from The American Heritage® Dictionary of the English Language, 4th Edition

  • n. The alimentary canal or a portion thereof, especially the intestine or stomach.
  • n. The embryonic digestive tube, consisting of the foregut, the midgut, and the hindgut.
  • n. The bowels; entrails; viscera.
  • n. Slang Innermost emotional or visceral response: She felt in her gut that he was guilty.
  • n. Slang The essential components or inner working parts: "The best part of a good car . . . is its guts” ( Leigh Allison Wilson).
  • n. Slang Courage; fortitude.
  • n. Slang Nerve; audacity.
  • n. Slang A gut course.
  • n. A thin, tough cord made from the intestines of animals, usually sheep, used as strings for musical instruments or as surgical sutures.
  • n. A narrow passage or channel.
  • n. Fibrous material taken from the silk gland of a silkworm before it spins a cocoon, used for fishing tackle.
  • transitive v. To remove the intestines or entrails of; eviscerate.
  • transitive v. To extract essential or major parts of: gut a manuscript.
  • transitive v. To destroy the interior of: Fire gutted the house.
  • transitive v. To reduce or destroy the effectiveness of: A stipulation added at the last minute gutted the ordinance.
  • adj. Slang Arousing or involving basic emotions; visceral: "Conservationism is a gut issue in the West” ( Saturday Review).
  • idiom gut it out Slang To show pluck and perseverance in the face of opposition or adversity.

from Wiktionary, Creative Commons Attribution/Share-Alike License

  • n. The alimentary canal, especially the intestine.
  • n. The abdomen of a person, especially one that is enlarged
  • n. The intestines of an animal used to make strings of a tennis racket or violin, etc.
  • n. A person's emotional, visceral self.
  • n. this sense?) Any small internal organs.
  • n. The essential, core parts.
  • n. Ability and will to face up to adversity or unpleasantness.
  • n. A gut course
  • v. To eviscerate.
  • v. To remove or destroy the most important parts of.
  • adj. Made of gut, e.g., a violin with gut strings
  • adj. Instinctive, e.g., a gut reaction

from the GNU version of the Collaborative International Dictionary of English

  • n. A narrow passage of water.
  • n. An intenstine; a bowel; the whole alimentary canal; the enteron; (pl.) bowels; entrails.
  • n. One of the prepared entrails of an animal, esp. of a sheep, used for various purposes. See Catgut.
  • n. The sac of silk taken from a silkworm (when ready to spin its cocoon), for the purpose of drawing it out into a thread. This, when dry, is exceedingly strong, and is used as the snood of a fish line.
  • transitive v. To take out the bowels from; to eviscerate.
  • transitive v. To plunder of contents; to destroy or remove the interior or contents of.
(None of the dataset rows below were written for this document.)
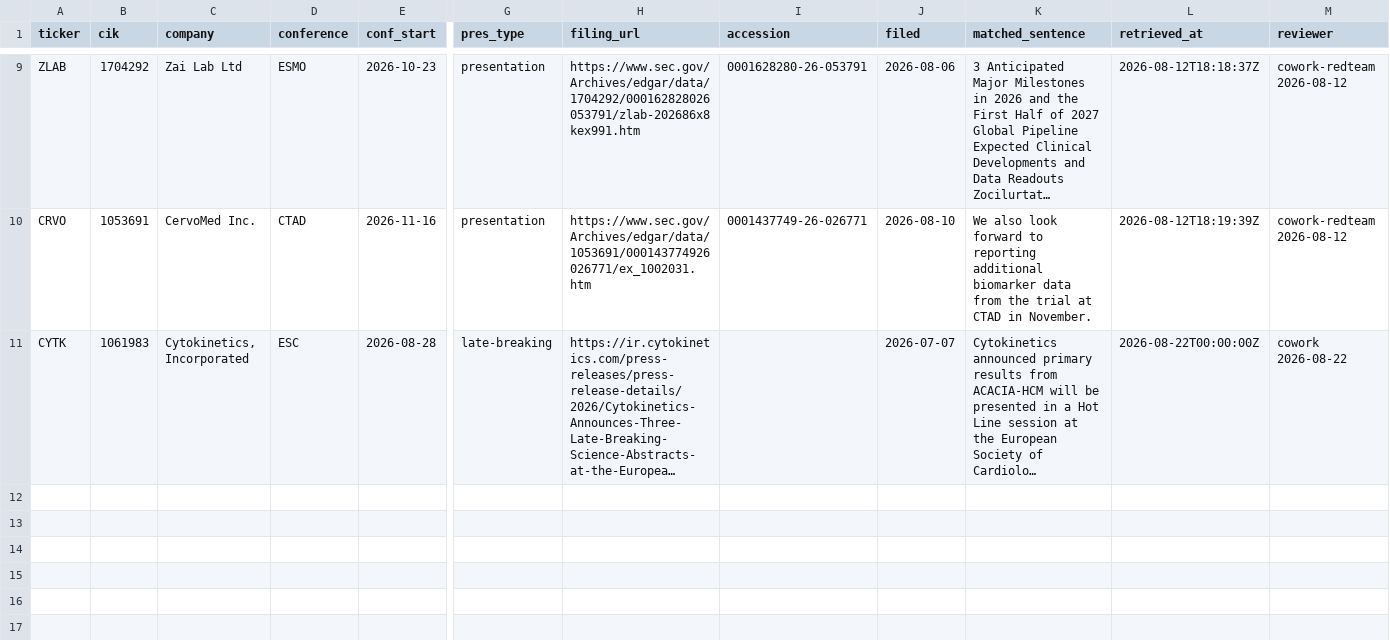
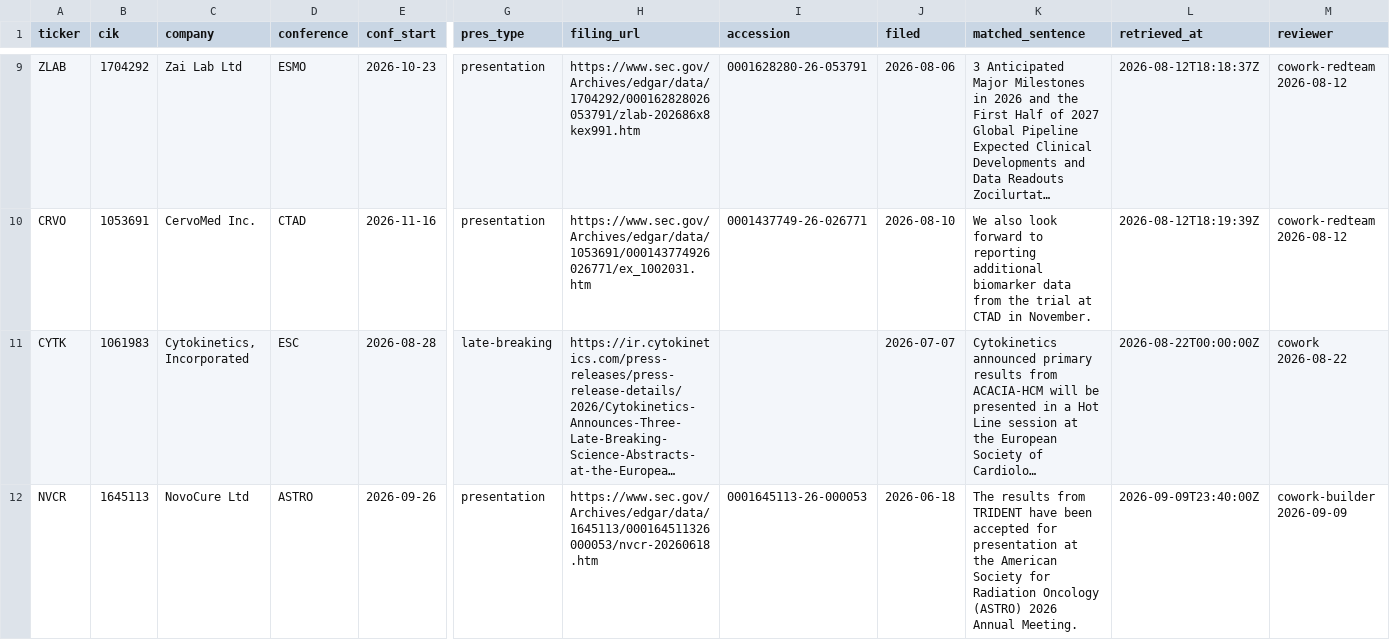
Before and after one commit to rockyshoals-lgtm/pdufa-bio, a CSV file: catalysts_out/conference_presenters_VERIFIED_2026-08-12.csv, drawn as a sheet; only a part is shown, gaps mark what is left out; long unchanged cells end in …; rows hold the shown columns only; the diff names each change by its address in the sheet, - before the commit and + after, or states it on an @@ line.

Commit message:
Conference presenters: deeper EDGAR mine (120d, 517 candidate filings from 360 FTS calls) yields 3 rows we did not hold; each read against its own filing before publishing. NVCR/ASTRO accepted for presentation -> VERIFIED tier; IBIO/EASD already held; TLSA/ECTRIMS NOT added from the 6-K (planned + contingent on topline, already published from Tiziana's own release with that qualification stated). Item 3 ack.

```diff
--- a/catalysts_out/conference_presenters_VERIFIED_2026-08-12.csv
+++ b/catalysts_out/conference_presenters_VERIFIED_2026-08-12.csv
+row 12: NVCR | 1645113 | NovoCure Ltd | ASTRO | 2026-09-26 | presentation | https://www.sec.gov/Archives/edgar/data/1645113/000164511326000053/nvcr-20260618.htm | 0001645113-26-000053 | 2026-06-18 | The results from TRIDENT have been accepted for presentation at the American Society for Radiation Oncology (ASTRO) 2026 Annual Meeting. | 2026-09-09T23:40:00Z | cowork-builder 2026-09-09
```
Also changed, not shown: 11 other files.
from The Century Dictionary and Cyclopedia

  • To take out the entrails of; disembowel; eviscerate.
  • To plunder of contents; destroy or strip the interior of: as, the burglars gutted the store.
  • n. Either the whole or a distinct division of that part of the alimentary canal of an animal which extends from the stomach to the anus; the intestinal canal, or any part of it; an intestine: as, the large gut; the small gut; the blind gut, or cæcum.
  • n. In the plural, the bowels; the whole mass formed by the natural convolutions of the intestinal canal in the abdomen.
  • n. In biology, the whole intestinal tube, alimentary canal, or digestive tract; the enteric tube, from mouth to anus. See enteron, stomodæum, proctodæum.
  • n. The whole digestive system; the viscera; the entrails in general: commonly in the plural.
  • n. The substance forming the case of the intestine; intestinal tissue or fiber: as, sheep's gut; calf-gut.
  • n. A preparation of the intestines of an animal used for various purposes, as for the strings of a violin, or, in angling, for the snood or leader to which the hook or lure is attached.
  • n. A narrow passage; particularly, a narrow channel of water; a strait; a long narrow inlet.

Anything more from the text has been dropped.